Problem>
Please tally the lines of the records that contain "style" and send back only the total.

Web interface edit records:
______

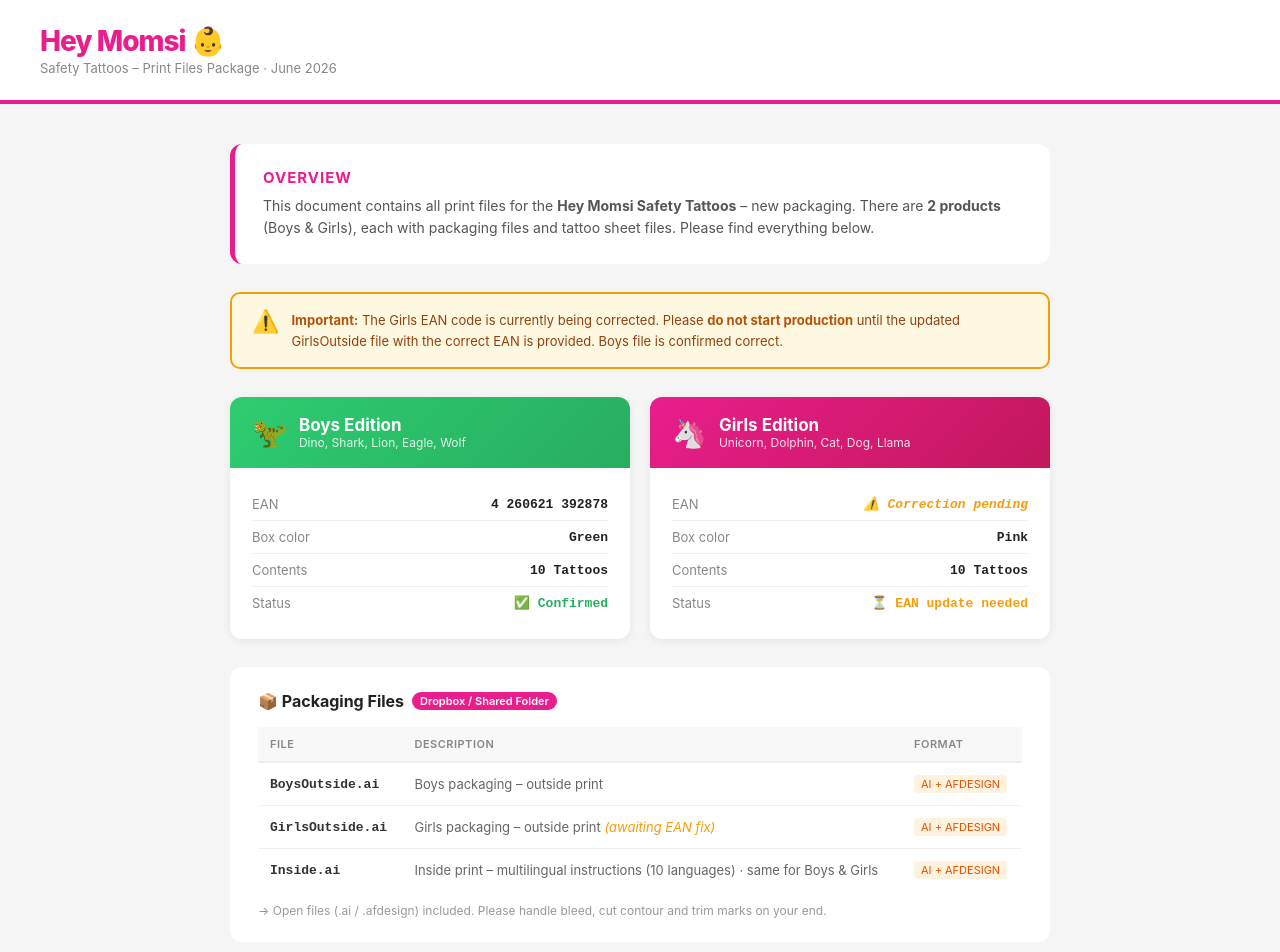
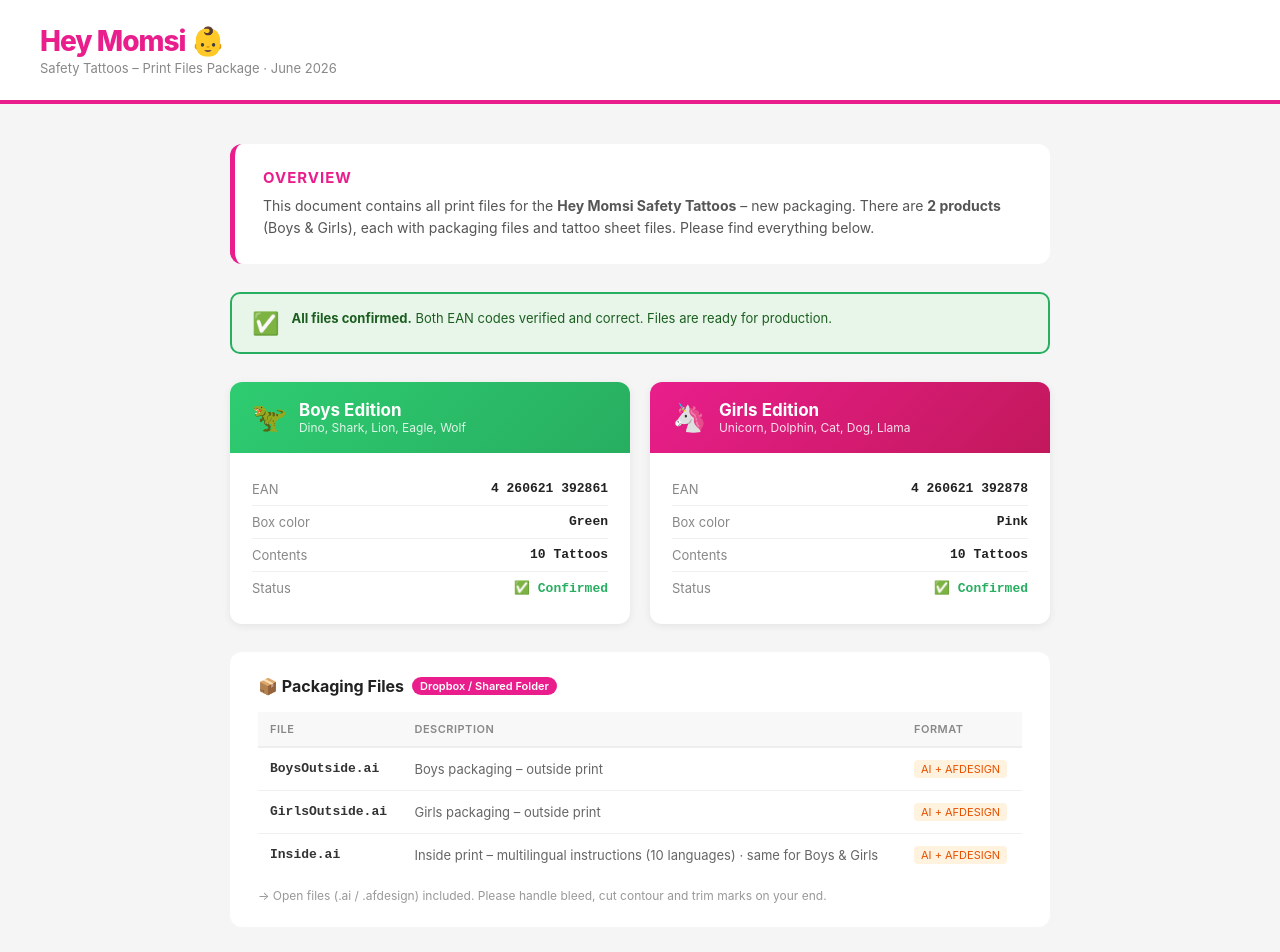
Before and after one commit to mail65/heymomsi-print-overview, a plain HTML site: page index.html in a window 1280 px wide. Shown: the top 952 px of the page. Drawn offline with Linux system fonts and the light colour scheme.

Commit message:
Update: EAN codes confirmed, both Boys and Girls verified

```diff
--- a/index.html
+++ b/index.html
@@ -89,9 +89,9 @@
     <p>This document contains all print files for the <strong>Hey Momsi Safety Tattoos</strong> – new packaging. There are <strong>2 products</strong> (Boys & Girls), each with packaging files and tattoo sheet files. Please find everything below.</p>
   </div>
 
-  <div class="warning">
-    <div class="icon">⚠️</div>
-    <p><strong>Important:</strong> The Girls EAN code is currently being corrected. Please <strong>do not start production</strong> until the updated GirlsOutside file with the correct EAN is provided. Boys file is confirmed correct.</p>
+  <div style="background:#e8f5e9;border:2px solid #27ae60;border-radius:10px;padding:16px 20px;margin-bottom:28px;display:flex;gap:12px;align-items:flex-start;">
+    <div style="font-size:22px;">✅</div>
+    <p style="font-size:13px;color:#1b5e20;"><strong>All files confirmed.</strong> Both EAN codes verified and correct. Files are ready for production.</p>
   </div>
 
   <!-- Product Cards -->
@@ -105,7 +105,7 @@
         </div>
       </div>
       <div class="card-body">
-        <div class="meta-row"><span class="label">EAN</span><span class="value">4 260621 392878</span></div>
+        <div class="meta-row"><span class="label">EAN</span><span class="value">4 260621 392861</span></div>
         <div class="meta-row"><span class="label">Box color</span><span class="value">Green</span></div>
         <div class="meta-row"><span class="label">Contents</span><span class="value">10 Tattoos</span></div>
         <div class="meta-row"><span class="label">Status</span><span class="value" style="color:#27ae60">✅ Confirmed</span></div>
@@ -120,10 +120,10 @@
         </div>
       </div>
       <div class="card-body">
-        <div class="meta-row"><span class="label">EAN</span><span class="value placeholder">⚠️ Correction pending</span></div>
+        <div class="meta-row"><span class="label">EAN</span><span class="value">4 260621 392878</span></div>
         <div class="meta-row"><span class="label">Box color</span><span class="value">Pink</span></div>
         <div class="meta-row"><span class="label">Contents</span><span class="value">10 Tattoos</span></div>
-        <div class="meta-row"><span class="label">Status</span><span class="value" style="color:#f59e0b">⏳ EAN update needed</span></div>
+        <div class="meta-row"><span class="label">Status</span><span class="value" style="color:#27ae60">✅ Confirmed</span></div>
       </div>
     </div>
   </div>
@@ -147,7 +147,7 @@
         </tr>
         <tr>
           <td class="filename">GirlsOutside.ai</td>
-          <td class="desc">Girls packaging – outside print <em style="color:#f59e0b">(awaiting EAN fix)</em></td>
+          <td class="desc">Girls packaging – outside print</td>
           <td><span class="tag ai">AI + AFDESIGN</span></td>
         </tr>
         <tr>
@@ -238,7 +238,7 @@
       <li>QR code on <strong>packaging artwork</strong> is a placeholder — final QR code provided separately before production</li>
       <li>Inside print is in <strong>10 languages</strong>: DE, EN, FR, IT, ES, PL, CZ, NL, SE + more</li>
       <li>Manufacturer: <strong>Linsenfinder GmbH, Poppenbütteler Bogen 92, 22399 Hamburg, Germany</strong></li>
-      <li>Do <strong>not start production on Girls packaging</strong> until corrected EAN file is confirmed</li>
+      <li>EAN codes verified ✅ — Boys: <strong>4 260621 392861</strong> · Girls: <strong>4 260621 392878</strong></li>
       <li>Boys packaging and all tattoo files are <strong>ready for review</strong></li>
     </ul>
   </div>
```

______

Result for this exercise>
7